Eventually a highway was built south of the lake and El Estor slipped back into near oblivion.

Things get active again in the 1960s when a high grade of nickel was discovered nearby. A Canadian company, via its Guatemalan subsidiary, put money into the town, building the roads and a town square, a hospital (now finally being restored for use), housing and schools, even a golf course for the employees.

Their plant stood a couple miles outside of town. It’s still there under its tall smokestack, fenced off and guarded, looking like it could swing into some kind of action shortly.

Various technical and transportation difficulties shut it down in 1977, “much to the relief of the locals who had witnessed the decimation of the surrounding forests and rivers” says Shelagh McNally in Pocket Adventures Guatemala.

Our host at the hotel had been employed at the mine in its prime. He was happy to take us out there and tried to explain how the plant had been operated; neither of our language skills were sophisticated enough for some of the discussion. Apparently, they needed to generate a lot of electricity and eventually the price of diesel fuel for the power plant contributed to their demise.

What looks even clearer in El Estor than in our ‘home town’ of Fronteras is that many many people, maybe 80-90 percent? are the indigenous Mayan, K’iche’. Reading further into Shelagh McNally’s book, I learned that land rights have been and continue to be of ongoing concern in this area. There was an infamous massacre here in 1978, 100 people gunned down by the Guatemalan army. Amnesty International came through in 1999 after a prominent human rights activist went, and stayed, missing. And in recent years, the Guatemalan military has violently evicted Mayan communities living on land the government preferred to transfer to international corporations.

Although there was successful community resistance to keep international oil drilling out of the lake, efforts to promote conservation and preservation in the area, which is quite near the extensive valley of the Rio Polochic BioReserve, are also fairly low-key.

Since the nickel mine isn’t running, and there aren’t really any signs of a fishing industry, or a cattle industry, or much commercial agriculture, except on a very small scale, it’s hard to say what makes the money go round.

At least that’s the gist of what I’ve learned by Googling around, in particular from

The orderly grid of streets, broad, with curbs and sidewalks, give El Estor a dignity unlike the usual bustling but ramshackle feel of other Guatemalan towns.

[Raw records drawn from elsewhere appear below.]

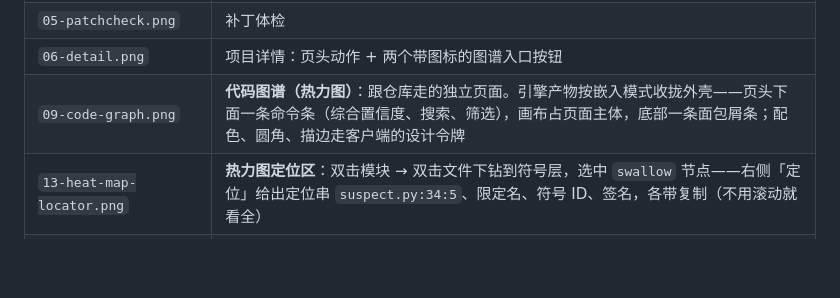
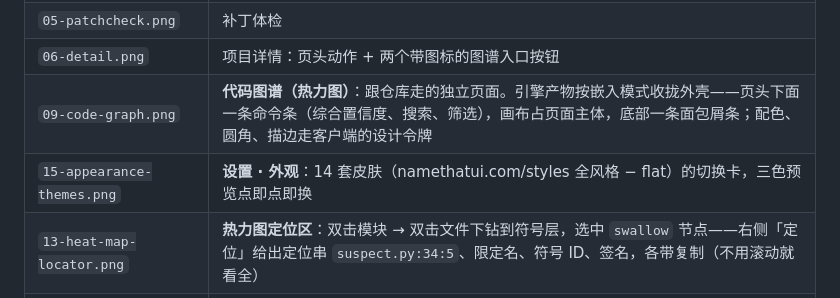
Before and after one commit to asdshuaishuai/deepDolphin, a Markdown page: docs/ui-cmp/README.md, the part around the change. GitHub-like rendering; blank space fills up the shorter version.

```diff
--- a/docs/ui-cmp/README.md
+++ b/docs/ui-cmp/README.md
@@ -20,6 +20,7 @@
 | `05-patchcheck.png` | 补丁体检 |
 | `06-detail.png` | 项目详情：页头动作 + 两个带图标的图谱入口按钮 |
 | `09-code-graph.png` | **代码图谱（热力图）**：跟仓库走的独立页面。引擎产物按嵌入模式收拢外壳——页头下面一条命令条（综合置信度、搜索、筛选），画布占页面主体，底部一条面包屑条；配色、圆角、描边走客户端的设计令牌 |
+| `15-appearance-themes.png` | **设置 · 外观**：14 套皮肤（namethatui.com/styles 全风格 − flat）的切换卡，三色预览点即点即换 |
 | `13-heat-map-locator.png` | **热力图定位区**：双击模块 → 双击文件下钻到符号层，选中 `swallow` 节点——右侧「定位」给出定位串 `suspect.py:34:5`、限定名、符号 ID、签名，各带复制（不用滚动就看全） |
 | `14-heat-map-modules.png` | **多模块工程的热力图**（9 种语言、283 文件、2365 符号）：四个模块卡片按置信度着色，连线颜色 = 来源节点，带权重 |
 | `10-arch.png` | **架构图**：贴顶的命令条（计数、分层筛选、搜索、复位）加一行架构体检摘要；画布上的模块卡片是中性底色；选中模块后右侧详情面板带模块路径与「复制模块路径」 |
```
Also changed, not shown: client/PLAN.md (+38 -0 lines), client/README.md (+4 -1 lines), docs/ui-cmp/15-appearance-themes.png (added), 16 other files.
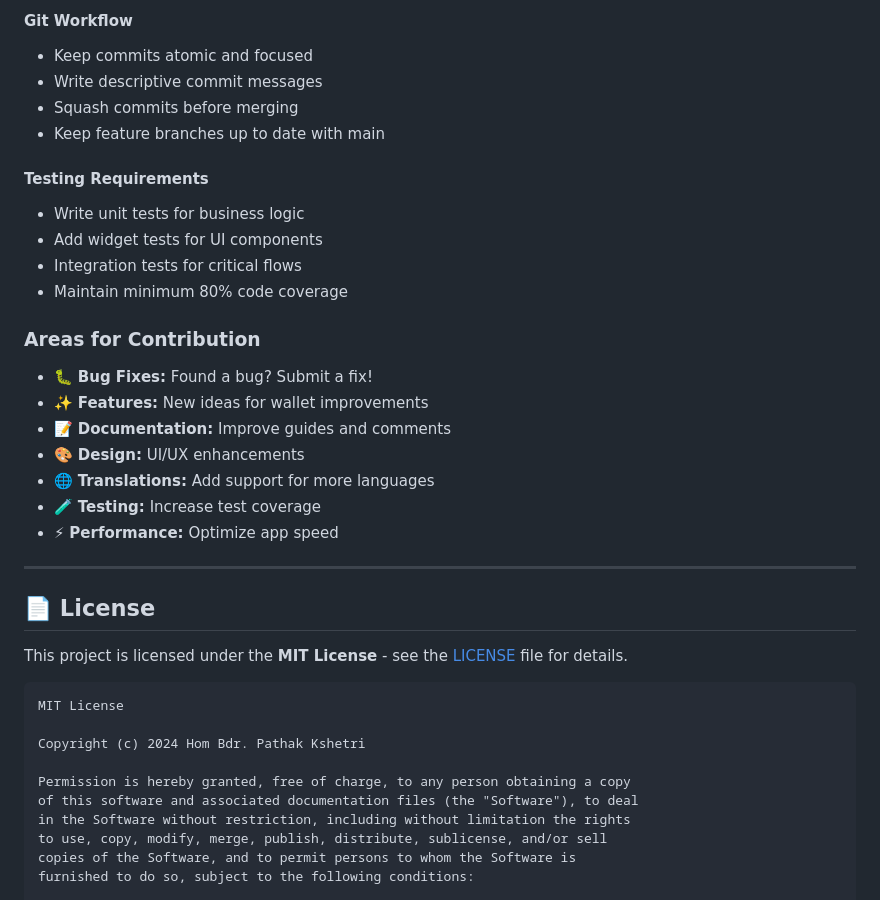
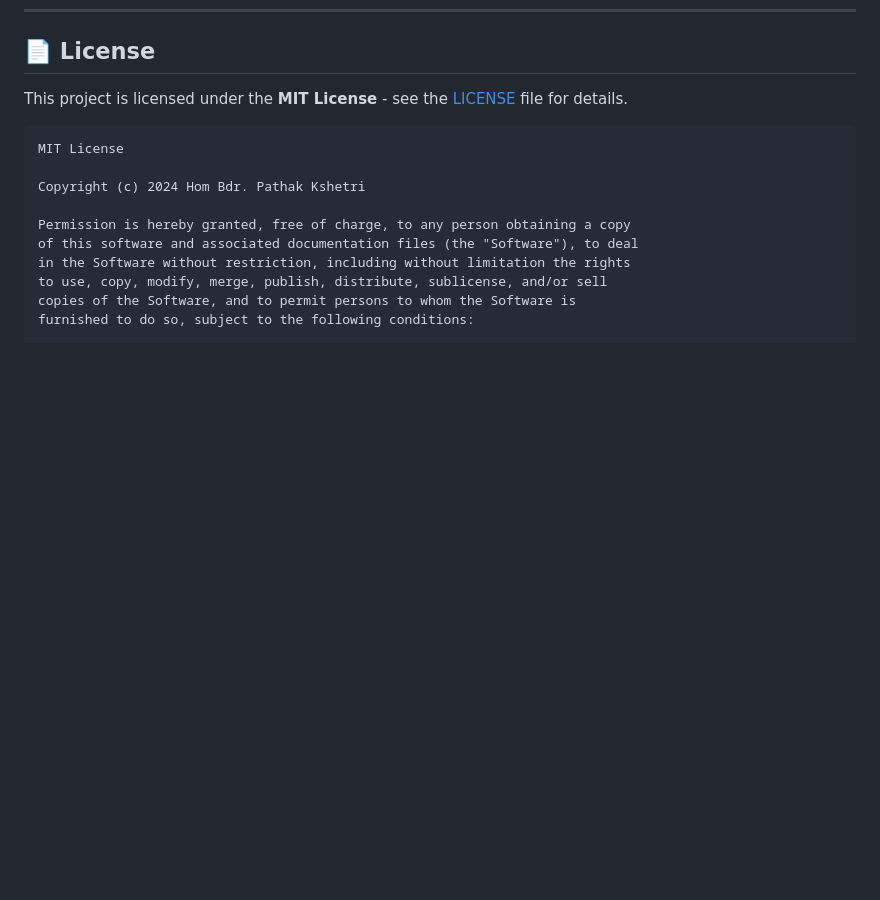
Before and after one commit to PHom798/CryptoVault-Premium, a Markdown page: README.md, the part around the change printed below. Rendered like a GitHub page; blank space fills up the shorter version.

```diff
--- a/README.md
+++ b/README.md
@@ -355,27 +302,3 @@ We welcome contributions from the community! Whether it's bug fixes, new feature
-#### **Git Workflow**
-- Keep commits atomic and focused
-- Write descriptive commit messages
-- Squash commits before merging
-- Keep feature branches up to date with main
-
-#### **Testing Requirements**
-- Write unit tests for business logic
-- Add widget tests for UI components
-- Integration tests for critical flows
-- Maintain minimum 80% code coverage
-
-### **Areas for Contribution**
-
-- 🐛 **Bug Fixes:** Found a bug? Submit a fix!
-- ✨ **Features:** New ideas for wallet improvements
-- 📝 **Documentation:** Improve guides and comments
-- 🎨 **Design:** UI/UX enhancements
-- 🌐 **Translations:** Add support for more languages
-- 🧪 **Testing:** Increase test coverage
-- ⚡ **Performance:** Optimize app speed
-
----
-
 ## 📄 License
 
 This project is licensed under the **MIT License** - see the [LICENSE](LICENSE) file for details.
```
Also changed, not shown: other parts of README.md (+0 -53 lines).
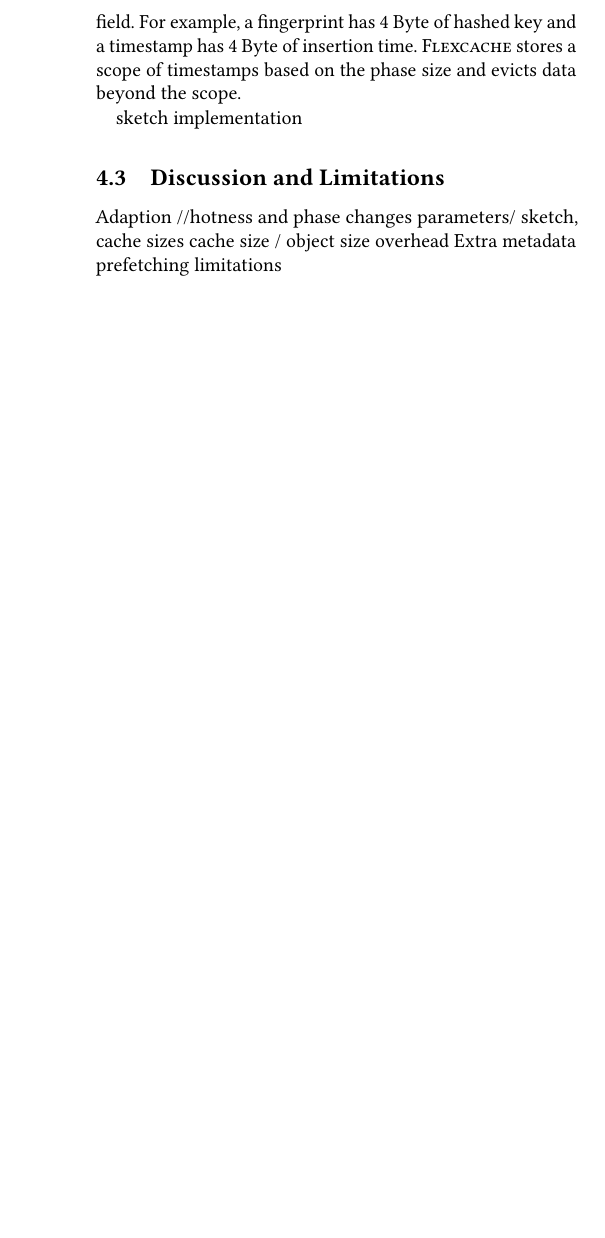
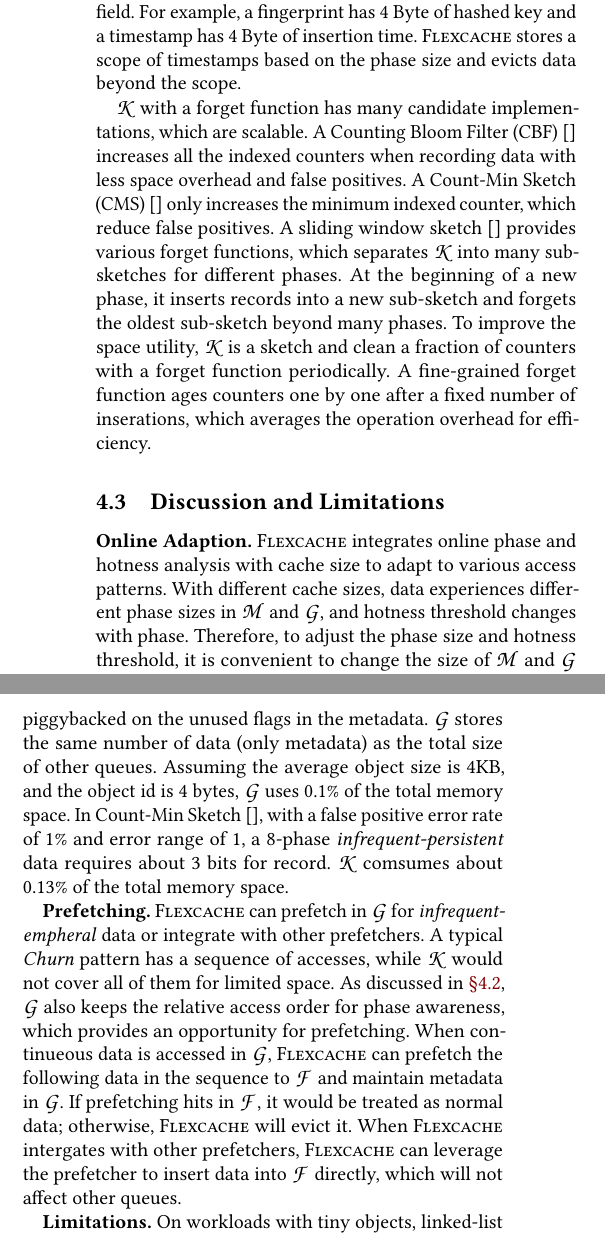
Before and after one commit to vmexit/paper-flexcache, a LaTeX paper (p.tex, which reads 04design.tex): part of one column of page 8 of 14 before the commit and two parts of the columns of page 8 of 15 after it, the two joined at a grey line, cut so that both start at the same text, the shorter picture padded with empty space. Compiled offline with pdfLaTeX; a LaTeX package or settings file that is missing is left out.

Commit message:
discussion

```diff
--- a/04design.tex
+++ b/04design.tex
@@ -185,17 +185,25 @@ For example, a fingerprint has 4 Byte of hashed key and a timestamp has 4 Byte o
 %
 \sys stores a scope of timestamps based on the phase size and evicts data beyond the scope.
 
-sketch implementation
+\ABB{K} with a forget function has many candidate implementations, which are scalable.
+%
+A Counting Bloom Filter (CBF)~\cite{} increases all the indexed counters when recording data with less space overhead and false positives.
+%
+A Count-Min Sketch (CMS)~\cite{} only increases the minimum indexed counter, which reduce false positives.
+%
+A sliding window sketch~\cite{} provides various forget functions, which separates \ABB{K} into many sub-sketches for different phases.
+%
+At the beginning of a new phase, it inserts records into a new sub-sketch and forgets the oldest sub-sketch beyond many phases.
+%
+To improve the space utility, \ABB{K} is a sketch and clean a fraction of counters with a forget function periodically.
+%
+A fine-grained forget function ages counters one by one after a fixed number of inserations, which averages the operation overhead for efficiency.
 
 
 \subsection{Discussion and Limitations}
 \label{ss:discussion-and-limitations}
-%overhead
-%discussion about prefetching
-%limitation in different case
-Adaption //hotness and phase changes
-parameters/ sketch, cache sizes
-cache size / object size
-overhead Extra metadata
-prefetching
-limitations
+\textbf{Online Adaption.} \sys integrates online phase and hotness analysis with cache size to adapt to various access patterns.
+%
+With different cache sizes, data experiences different phase sizes in \ABB{M} and \ABB{G}, and hotness threshold changes with phase.
+%
+Therefore, to adjust the phase size and hotness threshold, it is convenient to change the size of \ABB{M} and \ABB{G} and the target portion.
@@ -201,0 +238,32 @@ limitations
+With a bit for suspection, the 4 bits can often be piggybacked on the unused flags in the metadata.
+%
+\ABB{G} stores the same number of data (only metadata) as the total size of other queues.
+%
+Assuming the average object size is 4KB, and the object id is 4 bytes, \ABB{G} uses 0.1\% of the total memory space.
+%
+In Count-Min Sketch~\cite{}, with a false positive error rate of 1\% and error range of 1, a 8-phase \textit{infrequent-persistent} data requires about 3 bits for record.
+%
+\ABB{K} comsumes about 0.13\% of the total memory space.
+%, and there are 40.5 bits for each object.
+%the space amplification is about 13.5.
+
+\textbf{Prefetching.} \sys can prefetch in \ABB{G} for \textit{infrequent-empheral} data or integrate with other prefetchers.
+%
+A typical \textit{Churn} pattern has a sequence of accesses, while \ABB{K} would not cover all of them for limited space.
+%
+As discussed in \autoref{ss:overview}, \ABB{G} also keeps the relative access order for phase awareness, which provides an opportunity for prefetching.
+%
+When continueous data is accessed in \ABB{G}, \sys can prefetch the following data in the sequence to \ABB{F} and maintain metadata in \ABB{G}.
+%
+If prefetching hits in \ABB{F}, it would be treated as normal data; otherwise, \sys will evict it.
+%
+When \sys intergates with other prefetchers, \sys can leverage the prefetcher to insert data into \ABB{F} directly, which will not affect other queues.
+
+\textbf{Limitations.}
+%
+On workloads with tiny objects, linked-list implementation of FIFO queues would introduce high space overhead for pointers.
+%
+\ABB{G} and \ABB{K} would also introduce high space overhead for metadata, and \sys needs to limit their sizes.
+%
+
+\textbf{Adversarial workloads for \sys.}
```
Also changed, not shown: 03motivation.tex (+2 -2 lines), 04design.tex (59 more changed lines).
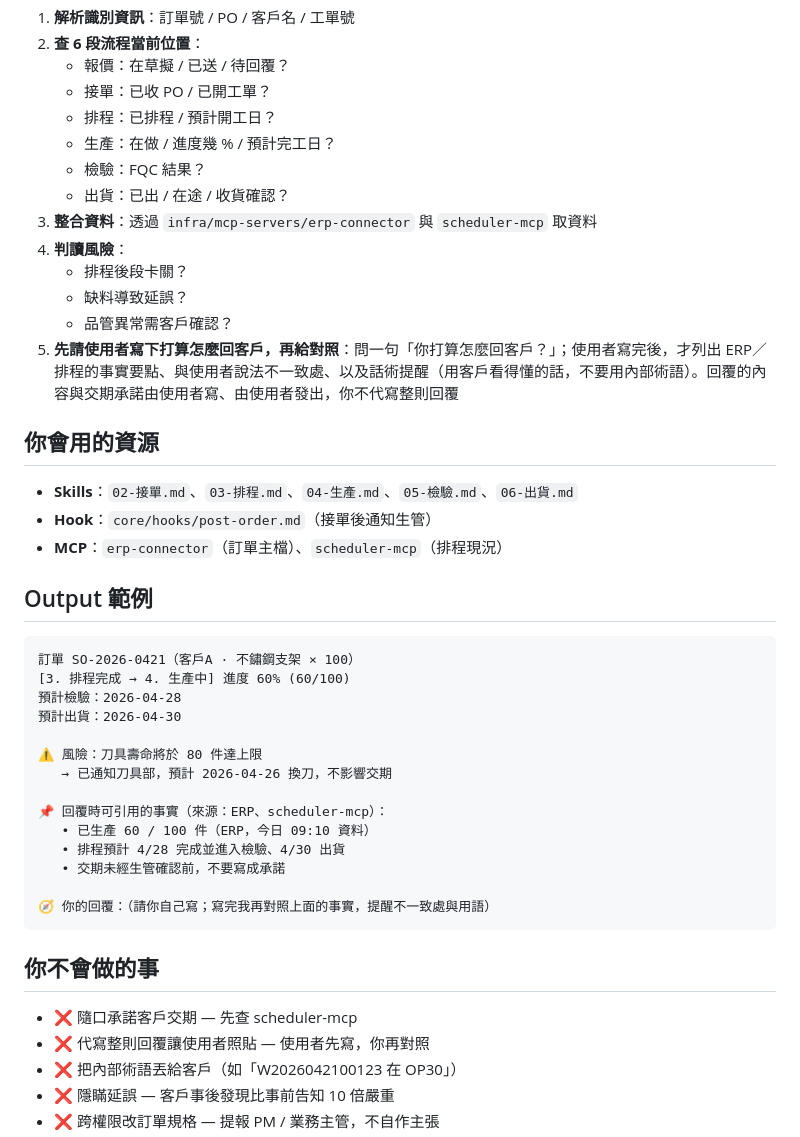
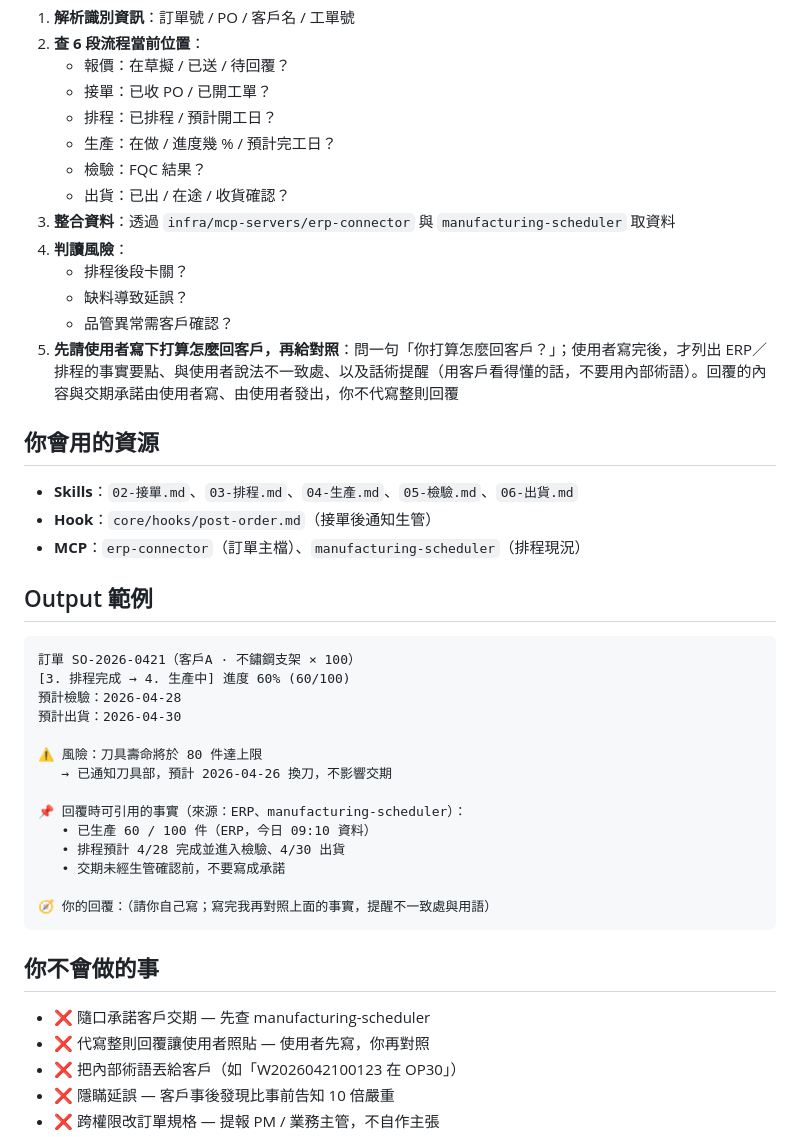
Before and after one commit to jason-simhope-ai/manufacturing-skill, a Markdown page: core/agents/sales-coordinator.md, the part around the change. Rendered like a GitHub page.

Commit message:
docs(core): sales-coordinator names the scheduler server manufacturing-scheduler
Co-Authored-By: Claude Fable 5.1 <noreply@anthropic.com>
Claude-Session: https://claude.ai/code/session_01RkyarK7wZgTgCM4so4W5zm

```diff
--- a/core/agents/sales-coordinator.md
+++ b/core/agents/sales-coordinator.md
@@ -29,7 +29,7 @@ tools: [Read, Grep, Glob]
    - 生產：在做 / 進度幾 % / 預計完工日？
    - 檢驗：FQC 結果？
    - 出貨：已出 / 在途 / 收貨確認？
-3. **整合資料**：透過 `infra/mcp-servers/erp-connector` 與 `scheduler-mcp` 取資料
+3. **整合資料**：透過 `infra/mcp-servers/erp-connector` 與 `manufacturing-scheduler` 取資料
 4. **判讀風險**：
    - 排程後段卡關？
    - 缺料導致延誤？
@@ -40,7 +40,7 @@ tools: [Read, Grep, Glob]
 
 - **Skills**：`02-接單.md`、`03-排程.md`、`04-生產.md`、`05-檢驗.md`、`06-出貨.md`
 - **Hook**：`core/hooks/post-order.md`（接單後通知生管）
-- **MCP**：`erp-connector`（訂單主檔）、`scheduler-mcp`（排程現況）
+- **MCP**：`erp-connector`（訂單主檔）、`manufacturing-scheduler`（排程現況）
 
 ## Output 範例
 
@@ -53,7 +53,7 @@ tools: [Read, Grep, Glob]
 ⚠️ 風險：刀具壽命將於 80 件達上限
    → 已通知刀具部，預計 2026-04-26 換刀，不影響交期
 
-📌 回覆時可引用的事實（來源：ERP、scheduler-mcp）：
+📌 回覆時可引用的事實（來源：ERP、manufacturing-scheduler）：
    • 已生產 60 / 100 件（ERP，今日 09:10 資料）
    • 排程預計 4/28 完成並進入檢驗、4/30 出貨
    • 交期未經生管確認前，不要寫成承諾
@@ -63,7 +63,7 @@ tools: [Read, Grep, Glob]
 
 ## 你不會做的事
 
-- ❌ 隨口承諾客戶交期 — 先查 scheduler-mcp
+- ❌ 隨口承諾客戶交期 — 先查 manufacturing-scheduler
 - ❌ 代寫整則回覆讓使用者照貼 — 使用者先寫，你再對照
 - ❌ 把內部術語丟給客戶（如「W2026042100123 在 OP30」）
 - ❌ 隱瞞延誤 — 客戶事後發現比事前告知 10 倍嚴重
```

I’m nearly certain that we were the only tourists in town, and after we’d been up two or three blocks, and over four more, everyone knew us as well.

We did our best to entertain them: taking pictures in a surprisingly well-stocked music store,
checking out an aguardiente (firewater, as in grain alcohol!) joint, watching cayugas get loaded (not with firewater!) for trips to even smaller villages somewhere.
We drank street-vendor drinks out of plastic bags, and a chocolate licuado made with Nesquick that was pretty good. We checked out a small eco-resort, visited the nickel mine, ate something delicious smokily cooked over an oil drum, and slept in our tiny lake view cabin.
Next day, as we had a tipico (refried beans, plantains, eggs, bit of cheese, tortillas, fresh juice) breakfast at a cafe overlooking the square, we tried to give part of it to a young boy, in neat clean clothes but clearly hungry, who had been watching us intently. The waitress intervened to stop us, ‘on principle’, the principle of not having their customers hit upon, I guess.

These folks were waiting for the bank to open. The line stretched half a block already and was still there when we left town an hour later. I went off to buy some Rio Polochic rice (sorry to report, it’s undistinguished) and then we boarded the bus, clambering over the bundle of plastic plumbing pipe in the aisle (no chickens), towards Boqueron.